§ **What needs to be done**
The answer must be every line below that holds the word "property".
═════ Excerpted records
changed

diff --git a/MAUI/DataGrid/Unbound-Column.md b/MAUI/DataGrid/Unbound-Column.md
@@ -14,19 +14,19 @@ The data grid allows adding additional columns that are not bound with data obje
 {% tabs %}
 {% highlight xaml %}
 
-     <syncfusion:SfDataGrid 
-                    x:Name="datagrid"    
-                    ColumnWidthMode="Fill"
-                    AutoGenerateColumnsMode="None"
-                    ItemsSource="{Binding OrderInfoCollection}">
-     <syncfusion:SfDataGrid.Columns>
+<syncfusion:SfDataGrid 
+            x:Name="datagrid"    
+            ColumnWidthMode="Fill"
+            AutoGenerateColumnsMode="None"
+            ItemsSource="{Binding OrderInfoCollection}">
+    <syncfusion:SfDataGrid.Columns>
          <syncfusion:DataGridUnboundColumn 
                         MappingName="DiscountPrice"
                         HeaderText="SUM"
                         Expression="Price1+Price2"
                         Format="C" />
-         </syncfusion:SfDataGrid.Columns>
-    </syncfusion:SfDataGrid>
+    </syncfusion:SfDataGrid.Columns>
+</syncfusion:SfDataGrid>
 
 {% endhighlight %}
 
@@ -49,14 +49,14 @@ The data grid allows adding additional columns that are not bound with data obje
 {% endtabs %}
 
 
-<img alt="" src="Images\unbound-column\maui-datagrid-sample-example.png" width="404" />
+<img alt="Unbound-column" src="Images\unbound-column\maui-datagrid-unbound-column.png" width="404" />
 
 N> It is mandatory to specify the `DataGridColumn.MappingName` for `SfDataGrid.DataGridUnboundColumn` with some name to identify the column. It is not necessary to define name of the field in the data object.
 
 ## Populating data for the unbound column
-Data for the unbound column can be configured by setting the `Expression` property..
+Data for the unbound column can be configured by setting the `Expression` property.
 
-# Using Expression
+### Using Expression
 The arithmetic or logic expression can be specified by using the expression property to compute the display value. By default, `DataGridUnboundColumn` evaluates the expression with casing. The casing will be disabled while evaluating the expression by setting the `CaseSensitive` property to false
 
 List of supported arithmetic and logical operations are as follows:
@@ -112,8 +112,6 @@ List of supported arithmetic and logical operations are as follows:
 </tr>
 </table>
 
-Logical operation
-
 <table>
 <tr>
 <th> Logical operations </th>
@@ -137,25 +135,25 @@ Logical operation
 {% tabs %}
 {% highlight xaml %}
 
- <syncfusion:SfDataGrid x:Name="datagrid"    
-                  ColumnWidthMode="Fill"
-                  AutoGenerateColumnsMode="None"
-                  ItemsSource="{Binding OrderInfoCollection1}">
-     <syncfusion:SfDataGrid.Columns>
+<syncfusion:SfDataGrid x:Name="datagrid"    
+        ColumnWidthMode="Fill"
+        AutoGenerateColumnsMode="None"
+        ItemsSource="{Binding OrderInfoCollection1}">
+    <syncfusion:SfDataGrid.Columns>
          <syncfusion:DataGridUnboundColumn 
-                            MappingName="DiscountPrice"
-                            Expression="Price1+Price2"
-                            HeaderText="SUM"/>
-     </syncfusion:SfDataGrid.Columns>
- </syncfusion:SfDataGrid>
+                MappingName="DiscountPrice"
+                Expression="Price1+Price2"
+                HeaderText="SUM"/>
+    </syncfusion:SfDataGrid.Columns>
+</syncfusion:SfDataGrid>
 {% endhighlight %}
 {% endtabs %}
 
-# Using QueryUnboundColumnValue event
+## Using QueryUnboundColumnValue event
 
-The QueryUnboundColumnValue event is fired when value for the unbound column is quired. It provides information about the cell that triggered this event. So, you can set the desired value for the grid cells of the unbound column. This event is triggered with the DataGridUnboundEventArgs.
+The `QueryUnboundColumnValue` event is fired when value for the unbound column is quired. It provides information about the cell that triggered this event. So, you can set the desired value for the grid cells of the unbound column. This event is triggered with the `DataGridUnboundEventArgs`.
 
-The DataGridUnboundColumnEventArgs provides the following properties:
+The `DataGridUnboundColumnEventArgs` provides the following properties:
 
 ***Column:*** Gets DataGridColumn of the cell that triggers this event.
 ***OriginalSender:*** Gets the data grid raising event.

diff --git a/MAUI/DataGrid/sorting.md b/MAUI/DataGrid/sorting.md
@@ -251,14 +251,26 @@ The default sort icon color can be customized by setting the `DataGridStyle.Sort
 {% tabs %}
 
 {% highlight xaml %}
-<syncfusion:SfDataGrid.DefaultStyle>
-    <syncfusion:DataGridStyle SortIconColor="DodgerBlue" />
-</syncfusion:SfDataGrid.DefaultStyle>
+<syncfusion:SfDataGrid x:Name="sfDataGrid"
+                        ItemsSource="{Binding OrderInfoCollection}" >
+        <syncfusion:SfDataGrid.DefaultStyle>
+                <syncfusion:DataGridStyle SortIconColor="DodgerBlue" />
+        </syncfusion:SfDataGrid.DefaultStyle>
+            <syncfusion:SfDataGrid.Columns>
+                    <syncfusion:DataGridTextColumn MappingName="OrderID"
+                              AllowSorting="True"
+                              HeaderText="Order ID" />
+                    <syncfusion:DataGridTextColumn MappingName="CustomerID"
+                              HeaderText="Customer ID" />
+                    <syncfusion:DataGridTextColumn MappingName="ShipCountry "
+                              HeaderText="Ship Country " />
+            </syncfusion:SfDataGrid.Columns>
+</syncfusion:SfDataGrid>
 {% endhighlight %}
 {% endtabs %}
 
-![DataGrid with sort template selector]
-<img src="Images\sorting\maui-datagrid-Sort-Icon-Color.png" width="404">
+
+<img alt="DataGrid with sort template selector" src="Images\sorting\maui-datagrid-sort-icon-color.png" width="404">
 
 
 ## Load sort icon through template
══════════
§ **Answer**
-Data for the unbound column can be configured by setting the `Expression` property..
+Data for the unbound column can be configured by setting the `Expression` property.
 The arithmetic or logic expression can be specified by using the expression property to compute the display value. By default, `DataGridUnboundColumn` evaluates the expression with casing. The casing will be disabled while evaluating the expression by setting the `CaseSensitive` property to false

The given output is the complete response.